Art and Architecture
My Daughter-in-Law and I share a “Girls Only” vacation each year. Our trip is art museum focused. This year we chose to widen that focus to include naturally occurring art as well, as we visited the Grand Canyon and the Red Rocks of Sedona. We included the art of architecture by including the Arizona Biltmore and Taliesin West, Frank Lloyd Wright’s Designs.
Of course, no art focus is complete without a visit to a formal art museum so we enjoyed the collections of the Phoenix and the Heard Museums. As we parted ways at the airport for return to the West and East Coasts, the final conversation was about where our vacation destination would be next year!
We have recently returned from a glorious two-week tour of Scandinavia. The highlight of the trip was the hundreds of waterfalls we saw in Norway. We were not on a cruise. We prefer traveling with a group by bus and crossing countries to see the interior while learning how the local folks live their lives. A bus trip provides the advantage of a guide who feeds you knowledge of every sight you pass along the way.
A bus tour also offers you instant new friends – our group of forty travelers included twenty from Australia. We learned about life in Australia, as well as life in Scandinavia.
We have recently returned from a road trip to visit friends in Foley, Alabama on the upper Gulf Coast. We are planning a midsummer drive (after our first grandson arrives) to South Florida’s Gulf Coast to visit friends in Bonita Springs and Fort Myers, where we lived for fifteen years. This will be our first return since moving to Springmoor in October 2015.
Late in summer, if not early fall, we will drive to Naperville and Chicago, Illinois to visit more friends. We were students at Memphis Central High School with all of these friends. The three trips will average a minimum of 35 hours and 1,600 miles but we no longer enjoy flying so a road trip is our favorite style!
We will be going to Oak Island on our annual family beach trip with my mother’s family. This year will be the 54th year our family has gone as one unit. We drive there and now have to occupy two houses. We continue the tradition with my mom’s siblings. It has become the highlight of my girl’s summer. They cannot wait to be there all week with their four cousins. We still play putt-putt in the Annual Family Challenge game, eat at the same restaurant that we have for over 20 years and we always go get Italian Ice.
We will also head back to the OBX for a long weekend to celebrate my third daughter’s graduation. We will rent an RV and stay at Cape Hatteras as we navigate the rest of Hwy. 12. We also escape to Topsail Island every chance we get, including this weekend!

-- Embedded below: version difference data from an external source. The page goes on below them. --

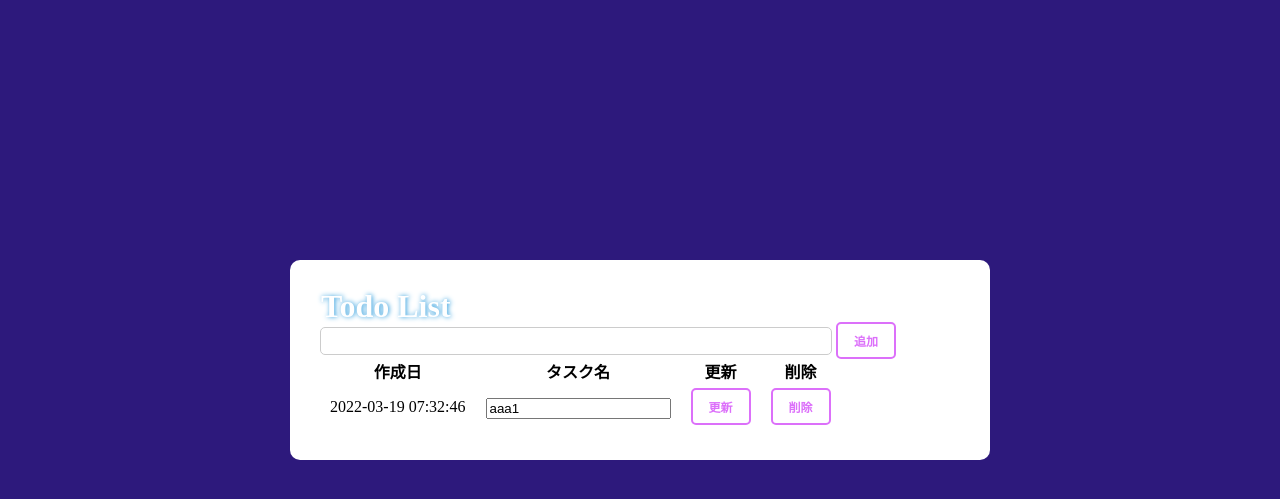
Repository: azuma2/todo
Page: http://localhost/
These files come from the project's save history. The page is drawn as it stood at one moment and after a run of saves; the edit follows.
The browser window is 1280 px wide. The pictures show the whole page.
The page is served by the project's Laravel application, run on PHP 8.4 with Laravel 8. Queries for data that is not in the repository find no rows.

Above is the page before, as saved 2022-03-20 02:48:36.

After the next 2 saves:
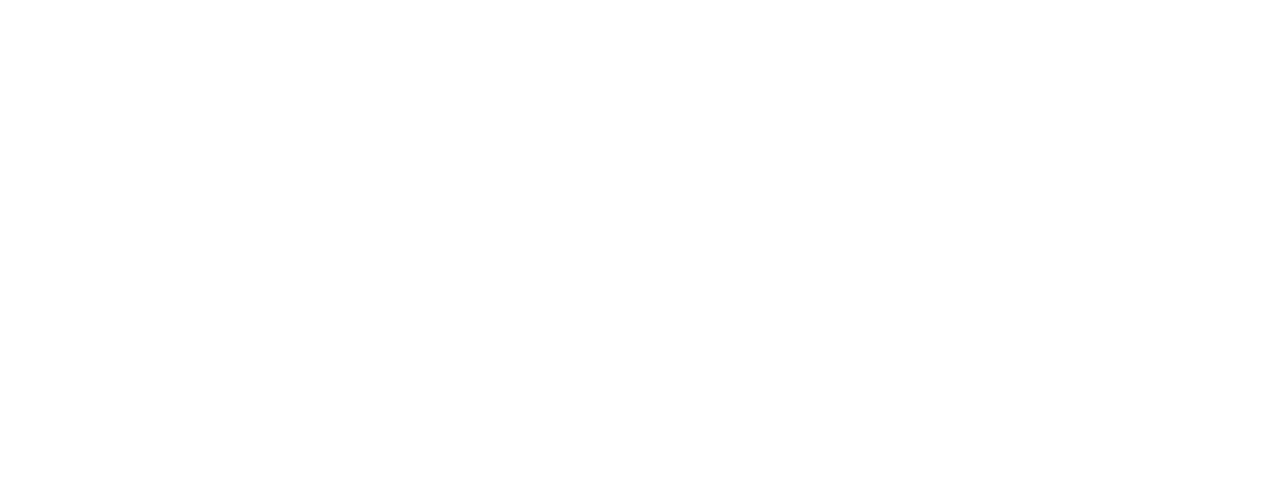
The 2 saves are shown as one change because they came seconds apart.
The last was saved 24 s later.
--- a/resources/views/index.blade.php
+++ b/resources/views/index.blade.php
@@ -1,8 +1,3 @@
-@extends('layouts.default')
-<style>
-
-</style>
-@section('title', 'index.blade.php')
 
 @section('content')
 <table>

After the save that followed:
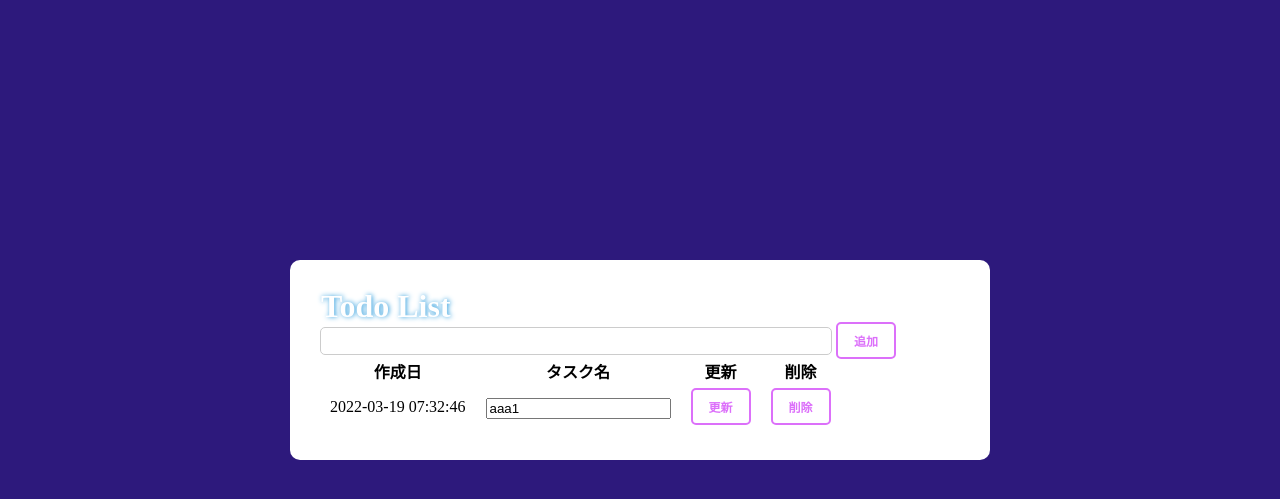
Saved 22 s later.
--- a/resources/views/index.blade.php
+++ b/resources/views/index.blade.php
@@ -1,3 +1,8 @@
+@extends('layouts.default')
+<style>
+
+</style>
+@section('title', 'index.blade.php')
 
 @section('content')
 <table>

We are just got back from a very quick trip to Iowa. There was lush, beautiful greenery along the roadside with the mimosa trees in full bloom. There was mostly calm traffic. And only a few rain showers along the way.
The trip highlights included a family luncheon, a short Lutheran Commitment Ceremony and a drive with my sister to Nauvoo, Illinois, where we admired the outside of the reconstructed temple and stopped at the LDS Visitors’ Center where we viewed an interesting video, “Remembering Nauvoo.”
We are going to Cape Lookout. We have never been there before. There will be four or five boats going with lots of friends on board!
We are headed to Orlando to see grandchildren and of course, their parents, too. Yes, we’ve been there before and will be there many more times in the future.
We are planning a trip to Canada later. I want to go whale watching, see Niagara Falls from the north side, and eat French food!
Wyoming and Utah
Our vacation for the summer starts the last week in June with the Caravan Tour Company. We will fly into Rapid City, South Dakota and journey via bus, river float trip, and more to Mt. Rushmore and Crazy Horse; Little Big Horn, Montana; Yellowstone, Wyoming; the Grand Tetons and Jackson and end in Salt Lake City, Utah.
We are going by ourselves and will join with probably thirty-five or more people on the tour, generally from all over the country. With the exception of Yellowstone, everything will be new to us.